Record Display for the EPA National Library Catalog

RECORD NUMBER: 7 OF 18

OLS Field Name OLS Field Data
Main Title Extreme weather, health, and communities : interdisciplinary engagement strategies /
Other Authors
Author Title of a Work
Steinberg, Sheila L.,
Sprigg, William A.,
Berry, Peter,
Porter, Olivia Burchett,
Driscoll, David L.,
Hayden, Mary H.,
Hayes, Michael J.
Jackson, Richard,
Johnson, Daniel P.
Krajeski, Richard L.,
Kuligowski, Erica D.,
Laska, Shirley B.,
Lombardo, Franklin T.,
Luber, George,
Boustead, Barbara Mayes,
Moodian, Margaret M.,
Moodian, Michael A.,
Nadeau, Kari,
Peterson, Kristina J.,
Phan, Long T.
Philippe, Rosina,
Prunicki, Mary M.,
Richardson, Gregory R. A.,
Robinson, David A.,
Shukla, Jyotsana,
Stanforth, Austin C.,
Wall, Nicole,
Wilhelmi, O.
Publisher Springer,
Year Published 2016
OCLC Number 936532883
ISBN 3319306243; 9783319306247
Subjects Climatic extremes--Social aspects. ; Climatic extremes--Health aspects. ; Weather--Effect of human beings on.
Holdings
Library Call Number Additional Info Location Last
Modified
Checkout
Status
EJBM  QC981.8.C53E98 2016 Headquarters Library/Washington,DC 09/21/2016
Collation xxi, 388 pages : illustrations (some color) ; 25 cm.
Notes
Contains bibliographical references.
Contents Notes
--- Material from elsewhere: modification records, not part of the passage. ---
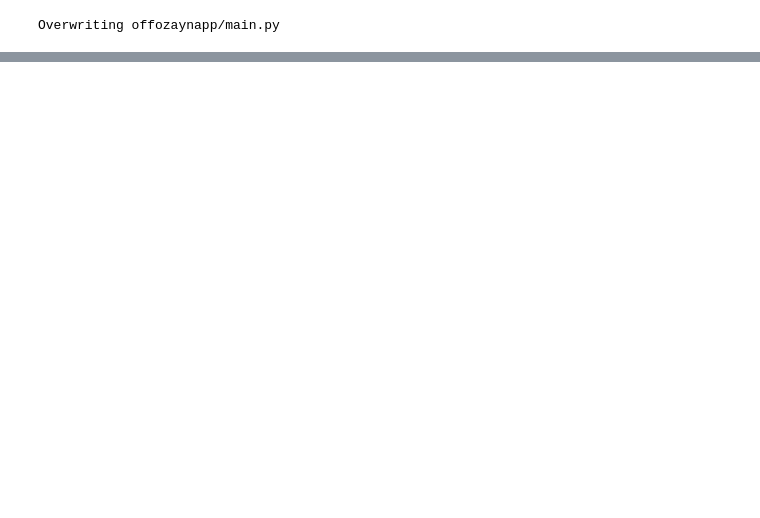
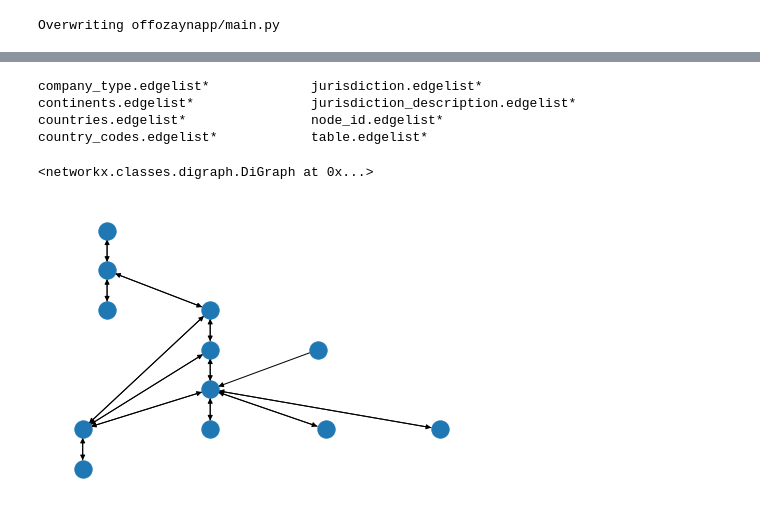
Before and after one commit to ozayn/Capstone_project_GA, a Jupyter notebook: offozaynapp/notes.ipynb, the cells around one changed output, grey strips where cells are left out. Cells and saved outputs as stored; diff of their text form; code cells hidden in the pictures; blank space fills up the shorter version.

```diff
--- a/offozaynapp/notes.ipynb
+++ b/offozaynapp/notes.ipynb
@@ -157,0 +225,28 @@ Name: jurisdiction_source, dtype: int64
+# %%
+ls ../data/clean/graphs
+# %% [output]
+company_type.edgelist*             jurisdiction.edgelist*
+continents.edgelist*               jurisdiction_description.edgelist*
+countries.edgelist*                node_id.edgelist*
+country_codes.edgelist*            table.edgelist*
+# %%
+import networkx as nx
+
+url = 'https://drive.google.com/file/d/10eXidO511doY2M7dLQMZE00lGSVu_Vez/view?usp=sharing'
+get_url = lambda u: 'https://drive.google.com/uc?export=download&id=' + u.split('/')[-2]
+
+df = pd.read_csv(get_url(url))
+# %%
+import networkx as nx
+G = nx.DiGraph()
+G.add_weighted_edges_from([tuple(x) for x in df.values])
+# %%
+G
+# %% [output]
+<networkx.classes.digraph.DiGraph at 0x...>
+# %%
+pos = nx.nx_pydot.graphviz_layout(G)
+pos = nx.nx_pydot.graphviz_layout(G, prog="dot")
+nx.draw(G, pos)
+# %% [output]
+[figure, added]
```
Also changed, not shown: parts of 11 cells of this notebook, 8 other files.
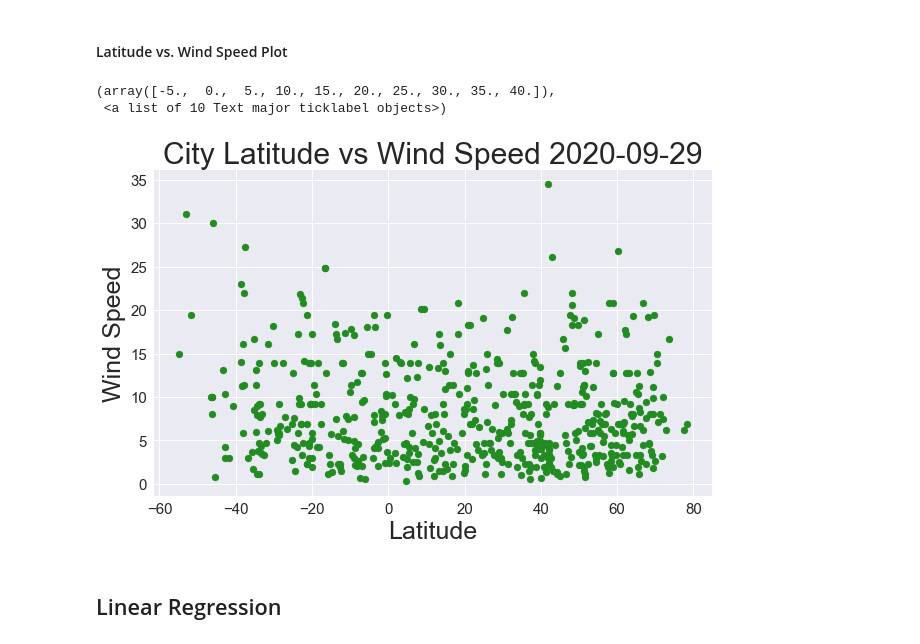
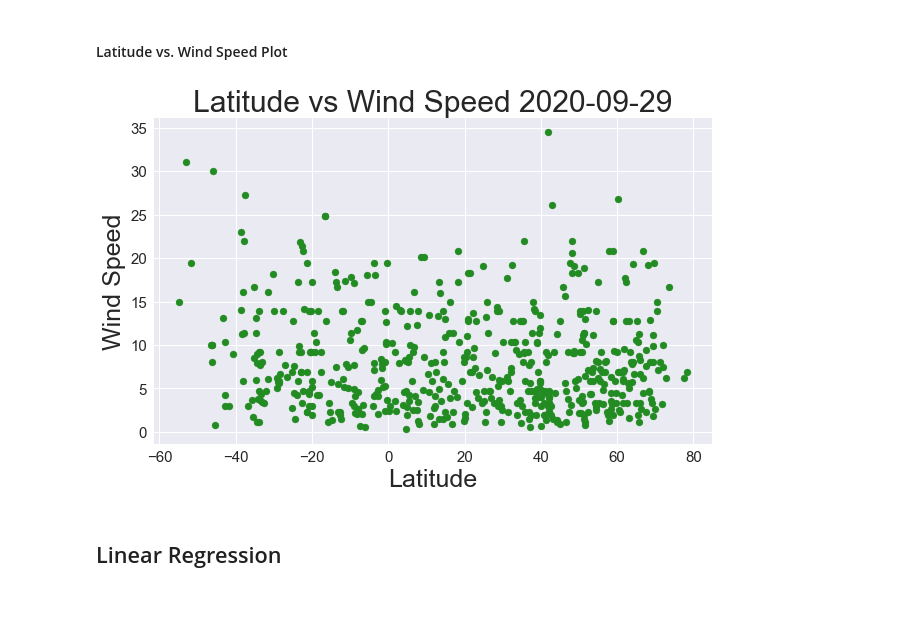
Before and after one commit to ppages01/python_api_weather, a Jupyter notebook: WeatherPy.ipynb, the cells around one changed output. Drawn from its saved outputs; the diff is of its cells as text; code cells hidden in the pictures; blank space fills up the shorter version.

```diff
--- a/WeatherPy.ipynb
+++ b/WeatherPy.ipynb
@@ -248,20 +229,9 @@ plt.yticks(size = 15)
 # %% [markdown]
 #### Latitude vs. Wind Speed Plot
-# %%
-plt.style.use('seaborn')
-fig = plt.figure(figsize= (10,6))
-plt.scatter(x = 'Lat', y = 'Wind Speed', data = df, color = 'forestgreen')
-plt.title(f'City Latitude vs Wind Speed {dt}', size = 30)
-plt.xlabel('Latitude', size =25)
-plt.xticks(size = 15)
-plt.ylabel('Wind Speed', size = 25)
-plt.yticks(size = 15)
-
-#sns.scatterplot(x = 'Lat', y = 'Wind Speed', data = df)
-# %% [output]
-(array([-5.,  0.,  5., 10., 15., 20., 25., 30., 35., 40.]),
- <a list of 10 Text major ticklabel objects>)
-[figure, removed]
+# %%
+plotme('Lat','Wind Speed','Latitude','Wind Speed','Latitude vs Wind Speed')
+# %% [output]
+[figure, added]
 # %% [markdown]
 ## Linear Regression
 # %%
```
Also changed, not shown: parts of 7 cells of this notebook.
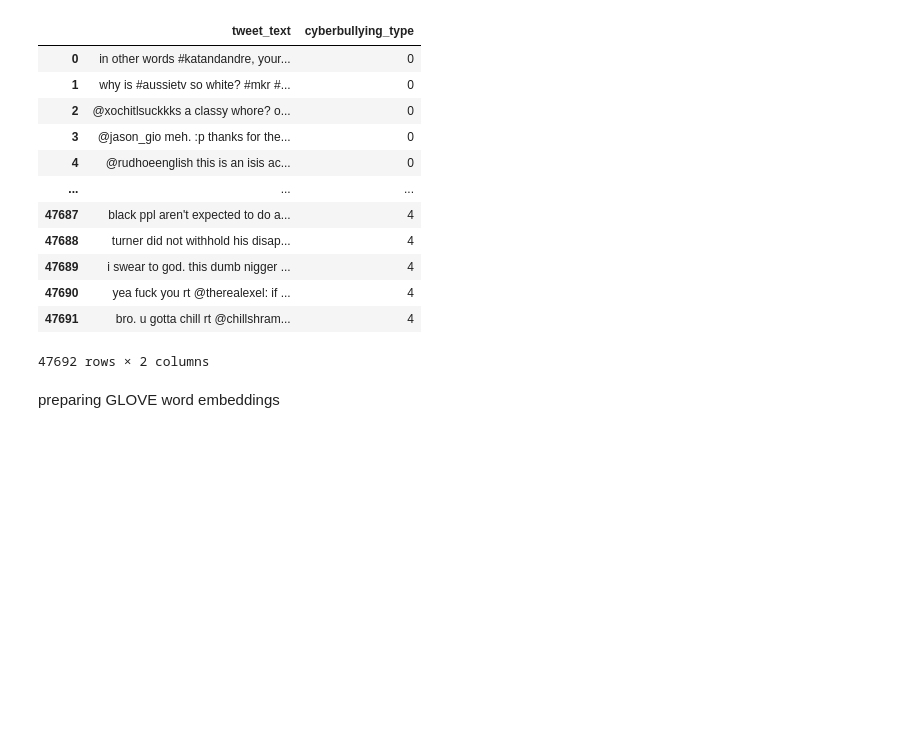
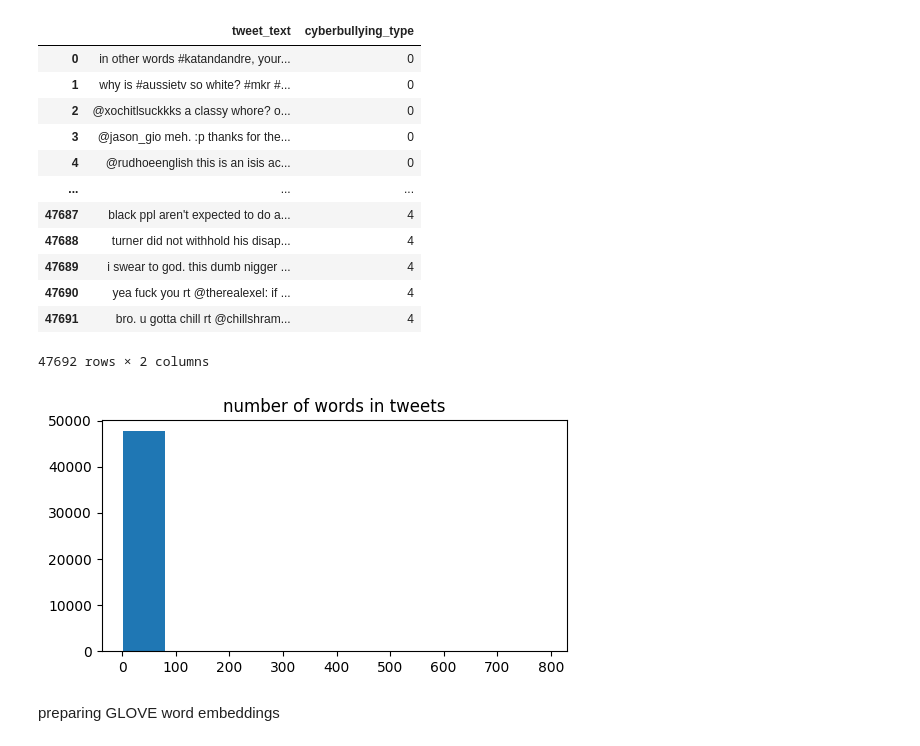
Before and after one commit to flaviowh/ML, a Jupyter notebook: classification/real_world/cyberbullying tweets.ipynb, the cells around one changed output. Saved outputs shown, nothing was run; the diff lists cells and outputs as text; code cells hidden in the pictures; blank space fills up the shorter version.

```diff
--- a/classification/real_world/cyberbullying tweets.ipynb
+++ b/classification/real_world/cyberbullying tweets.ipynb
@@ -91,6 +92,14 @@ df
 | 47690 | yea fuck you rt @therealexel: if ... | 4 |
 | 47691 | bro. u gotta chill rt @chillshram... | 4 |
 47692 rows × 2 columns
+# %%
+sizes = df.tweet_text.apply(lambda x: len(x.split())).tolist()
+plt.figure(figsize=(6, 3))
+plt.hist(sizes)
+plt.title("number of words in tweets")
+plt.show()
+# %% [output]
+[figure, added]
 # %% [markdown]
 preparing GLOVE word embeddings
 # %%
```
Also changed, not shown: parts of 7 cells of this notebook.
This volume presents a unique interdisciplinary approach, drawing on expertise in both the natural and social sciences. A primary goal is to present a scientific and socially integrated perspective on place-based community engagement, extreme weather, and health. Each year extreme weather is leading to natural disasters around the world and exerting huge social and health costs. The International Monetary Fund (2012) estimates that since 2010, 700 worldwide natural disasters have affected more than 450 million people around the globe. The best coping strategy for extreme weather and environmental change is a strong offense. Communities armed with a spatial understanding of their resources, risks, strengths, weaknesses, community capabilities, and social networks will have the best chance of reducing losses and achieving a better outcome when extreme weather and disaster strikes.